Notwithstanding academic freedom's venerable and near-sacrosanct place among academicians in the United States today, the Supreme Court first accorded it constitutional status only in the 1950s. The Court did not recognize First Amendment speech rights of public employees generally until 1968. In subsequent years, the Court evolved two separate lines of cases: the one relating to, and generally protective of, academic freedom in public colleges and universities; the other, relating to the speech rights of public school teachers and public employees in other work contexts. The Supreme Court has yet to address the question whether the severely restrictive standards developed in the second line of cases must also apply to academic free speech.

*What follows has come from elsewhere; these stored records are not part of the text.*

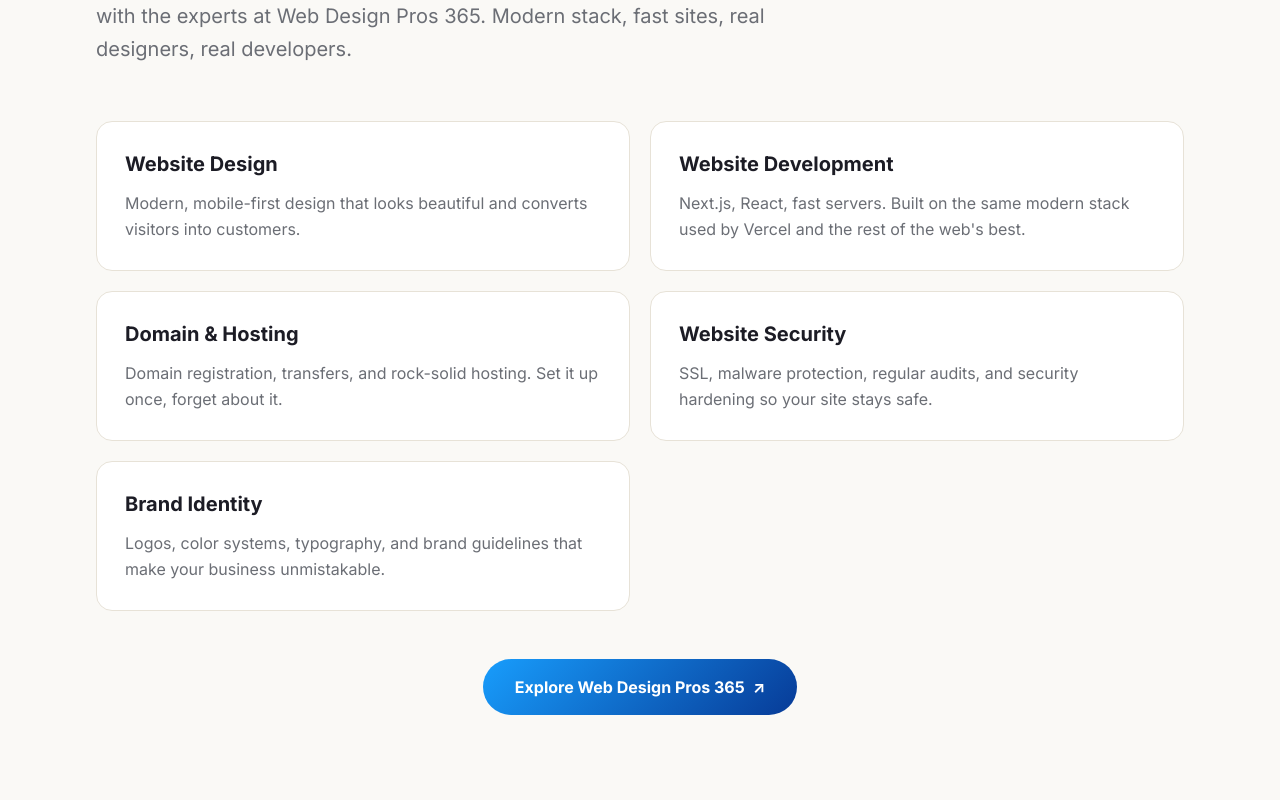
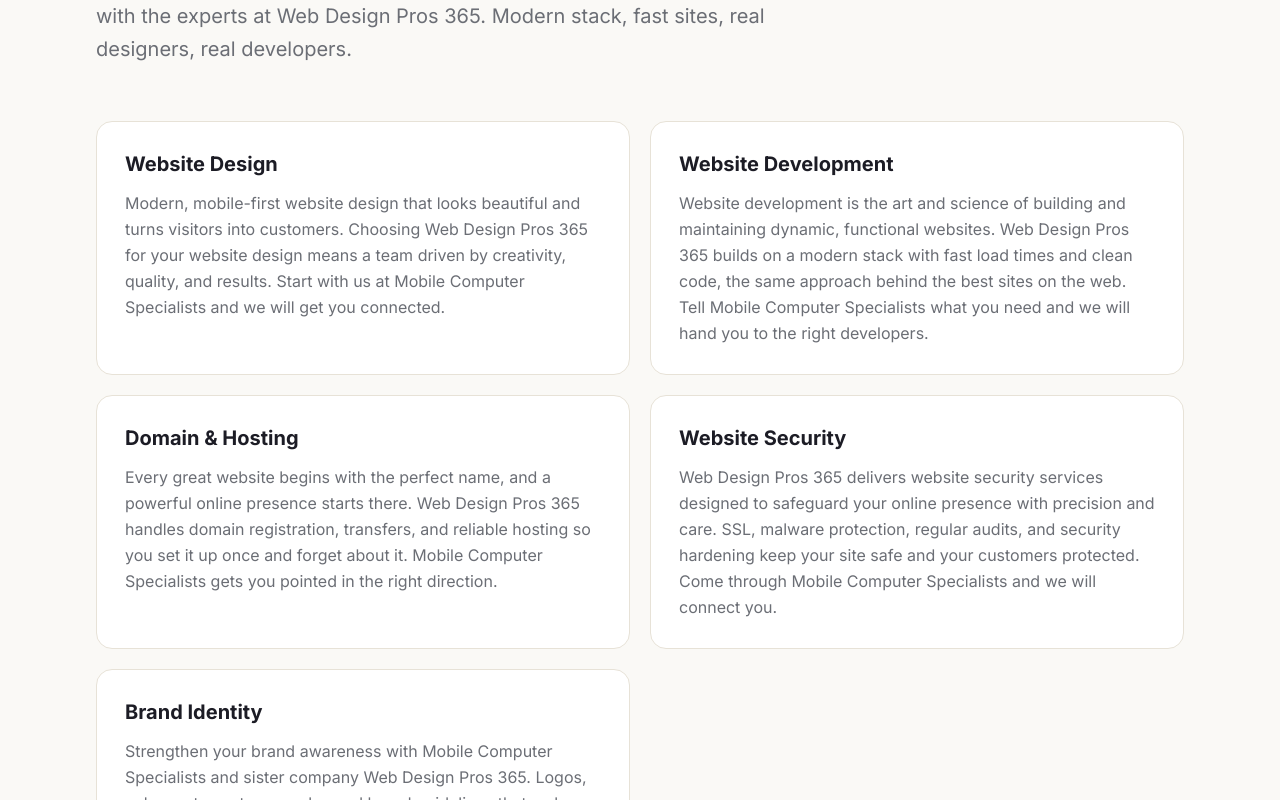
Before and after one commit to AppStudioPros/mobile-computer-specialists, a Next.js app: page /websites in a window 1280 px wide. Shown: the part 940-1740 px from the top of the page. Built offline with nearby package versions, Linux system fonts and the light colour scheme.

Commit message:
Websites: Option C - anchored keyword-rich sections per web service (capture-and-pass-over to Web Design Pros 365); redirects now land on matching anchors

```diff
--- a/next.config.ts
+++ b/next.config.ts
@@ -23,12 +23,12 @@
   { from: "/gaming-pc-builds", to: "/custom-pcs#gaming" },
   { from: "/workstations", to: "/custom-pcs#workstations" },
 
-  // --- Websites consolidation ---
-  { from: "/branding", to: "/websites" },
-  { from: "/domain-hosting", to: "/websites" },
-  { from: "/website-design", to: "/websites" },
-  { from: "/website-development", to: "/websites" },
-  { from: "/website-security", to: "/websites" },
+  // --- Websites consolidation (land on matching anchored section) ---
+  { from: "/branding", to: "/websites#branding" },
+  { from: "/domain-hosting", to: "/websites#domain-hosting" },
+  { from: "/website-design", to: "/websites#website-design" },
+  { from: "/website-development", to: "/websites#website-development" },
+  { from: "/website-security", to: "/websites#website-security" },
 
   // --- Marketing consolidation (/marketing keeps its URL) ---
   { from: "/apparel", to: "/marketing" },
--- a/src/app/websites/page.tsx
+++ b/src/app/websites/page.tsx
@@ -5,24 +5,34 @@
 
 const services = [
   {
+    id: "website-design",
     title: "Website Design",
-    body: "Modern, mobile-first design that looks beautiful and converts visitors into customers.",
+    body:
+      "Modern, mobile-first website design that looks beautiful and turns visitors into customers. Choosing Web Design Pros 365 for your website design means a team driven by creativity, quality, and results. Start with us at Mobile Computer Specialists and we will get you connected.",
   },
   {
+    id: "website-development",
     title: "Website Development",
-    body: "Next.js, React, fast servers. Built on the same modern stack used by Vercel and the rest of the web's best.",
+    body:
+      "Website development is the art and science of building and maintaining dynamic, functional websites. Web Design Pros 365 builds on a modern stack with fast load times and clean code, the same approach behind the best sites on the web. Tell Mobile Computer Specialists what you need and we will hand you to the right developers.",
   },
   {
+    id: "domain-hosting",
     title: "Domain & Hosting",
-    body: "Domain registration, transfers, and rock-solid hosting. Set it up once, forget about it.",
+    body:
+      "Every great website begins with the perfect name, and a powerful online presence starts there. Web Design Pros 365 handles domain registration, transfers, and reliable hosting so you set it up once and forget about it. Mobile Computer Specialists gets you pointed in the right direction.",
   },
   {
+    id: "website-security",
     title: "Website Security",
-    body: "SSL, malware protection, regular audits, and security hardening so your site stays safe.",
+    body:
+      "Web Design Pros 365 delivers website security services designed to safeguard your online presence with precision and care. SSL, malware protection, regular audits, and security hardening keep your site safe and your customers protected. Come through Mobile Computer Specialists and we will connect you.",
   },
   {
+    id: "branding",
     title: "Brand Identity",
-    body: "Logos, color systems, typography, and brand guidelines that make your business unmistakable.",
+    body:
+      "Strengthen your brand awareness with Mobile Computer Specialists and sister company Web Design Pros 365. Logos, color systems, typography, and brand guidelines that make your business unmistakable and consistent everywhere people find you.",
   },
 ];
 
--- a/src/components/branded/WdpPitch.tsx
+++ b/src/components/branded/WdpPitch.tsx
@@ -3,7 +3,7 @@
 import Image from "next/image";
 import { motion } from "framer-motion";
 
-type Service = { title: string; body: string; badge?: string };
+type Service = { id?: string; title: string; body: string; badge?: string };
 
 export default function WdpPitch({
   intro,
@@ -54,12 +54,14 @@
           {services.map((s, i) => (
             <motion.div
               key={s.title}
+              id={s.id}
               initial={{ opacity: 0, y: 20 }}
               whileInView={{ opacity: 1, y: 0 }}
               viewport={{ once: true }}
               transition={{ duration: 0.5, delay: i * 0.08 }}
-              className="p-7 rounded-2xl mcs-card-light hover:border-[var(--color-mcs-amber)]/50 hover:shadow-md transition-all"
+              className="group relative overflow-hidden scroll-mt-24 p-7 rounded-2xl mcs-card-light hover:border-[var(--color-mcs-amber)]/50 hover:shadow-md transition-all"
             >
+              <span className="absolute left-0 top-0 h-full w-1 bg-[var(--color-mcs-amber)] scale-y-0 group-hover:scale-y-100 origin-top transition-transform duration-300" />
               {s.badge && (
                 <span className="inline-block px-3 py-1 rounded-full mcs-gradient-amber text-[var(--color-mcs-ink)] text-[10px] font-bold uppercase tracking-wider mb-3">
                   {s.badge}
```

Recently, in Harleston v. Jeffries, the Court vacated a Second Circuit decision upholding the district court's determination that City College of New York officials had violated a black faculty member's First Amendment speech right by removing him from his chairmanship in retaliation for remarks he had made in a speech off-campus. The case was remanded to the Second Circuit “for further consideration in light of” Waters v. Churchill, which involved public employee speech in a non-academic setting. Presumably the Court meant to signal that its second line of cases was to govern the Second Circuit's review. The Court, however, gave no guidance as to whether it made any difference if the CUNY faculty member's academic freedom had been infringed. In order to understand how things have reached this point, this article will review these two sets of cases, beginning with the Court's academic freedom decisions.
Richard H. Hiers, New Restrictions on Academic Free Speech: Jeffries v. Harleston II, 22 J.C. & U.L. 217 (1995), available at htpp://scholarship.law.ufl.edu/facultypub/740